LIBERTY — Floyd LeRoy Coe, who served for 21 years on the Liberty City Council, passed away June 29, at the age of 81. He served as a councilman from April 1987 to April 2007.
The Second Ward councilman and his late wife, Carol, marked their 61st wedding anniversary in August last year. They married Aug. 30, 1957, in Liberty. Carol died in January this year.
From their union, the couple has two sons, Michael, and Joe and wife Tressa. They have four grandchildren, Samantha, Kimmie, Paige and Haley; and 10 great-grandchildren.
Coe served 13 years in the Air Force and then worked 29 years with Missouri Public Service.
City Administrator Curt Wenson worked with Coe during the latter part of Coe’s tenure on the Liberty City Council.
“LeRoy Coe was a proud veteran and was passionate in his devotion to the city of Liberty,” Wenson said. “He was an integral part of a lot of the accomplishments you see today all around the city. He was very passionate about the maintenance of the city-owned cemeteries.”
Current Mayor Lyndell Brenton served with Coe when Brenton was elected to the council in 1997.
“On the council, LeRoy looked out for the folks that felt like they were not being heard or had been forgotten,” he said. “He was not afraid to speak up and be their voice. LeRoy really loved Liberty and its citizens.”
Brenton said he admired Coe’s passion.
“Sometimes his passion would get him so fired up I thought he was going to spontaneously combust right in front of us,” he said. “I quickly came to realize LeRoy was really a big teddy bear who wore his heart for his town and people on his sleeve. I will always remember LeRoy’s chuckles, his infectious laughs and his servant heart.”
Councilman Jeff Watt worked with Coe through the Cemetery Advisory Committee and the American Legion as both men marked service in the military.

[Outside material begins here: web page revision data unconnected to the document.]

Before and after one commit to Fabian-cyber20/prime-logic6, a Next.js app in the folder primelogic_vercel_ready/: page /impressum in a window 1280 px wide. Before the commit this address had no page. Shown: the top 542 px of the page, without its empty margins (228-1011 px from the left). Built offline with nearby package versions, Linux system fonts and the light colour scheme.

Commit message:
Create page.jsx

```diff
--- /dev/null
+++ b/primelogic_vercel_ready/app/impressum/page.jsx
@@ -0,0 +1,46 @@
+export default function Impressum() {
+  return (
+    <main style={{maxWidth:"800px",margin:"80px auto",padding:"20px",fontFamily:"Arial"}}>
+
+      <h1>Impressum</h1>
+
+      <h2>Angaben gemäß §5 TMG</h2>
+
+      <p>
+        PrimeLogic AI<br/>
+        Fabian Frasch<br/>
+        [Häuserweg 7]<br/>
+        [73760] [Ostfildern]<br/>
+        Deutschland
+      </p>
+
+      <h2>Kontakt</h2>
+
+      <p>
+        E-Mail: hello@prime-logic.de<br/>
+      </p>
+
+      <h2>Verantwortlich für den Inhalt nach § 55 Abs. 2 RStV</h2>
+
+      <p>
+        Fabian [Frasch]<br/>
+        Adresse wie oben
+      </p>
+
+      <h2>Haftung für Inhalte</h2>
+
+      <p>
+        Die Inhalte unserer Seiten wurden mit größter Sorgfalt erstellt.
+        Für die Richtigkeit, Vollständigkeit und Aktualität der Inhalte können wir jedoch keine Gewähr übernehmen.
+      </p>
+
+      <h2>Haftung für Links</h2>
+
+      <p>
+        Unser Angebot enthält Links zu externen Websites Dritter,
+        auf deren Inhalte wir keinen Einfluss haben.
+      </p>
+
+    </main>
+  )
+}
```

“LeRoy had a great sense of humor,” Watt said. “He was a very resourceful, hard worker who was dedicated to his family and community. When the cemeteries were vandalized, LeRoy was one of the first people to come out and help. He helped to gather volunteers and he was also one of the first members to the advisory committee.”
Watt also remembers Coe’s dedication to the American Legion and to the Avenue of Flags.
“You could always count on LeRoy and his brother to be there helping,” he said. “My funniest memory of LeRoy though, was wherever he went, he always had his Yorkies with him. He called them his attack dogs.”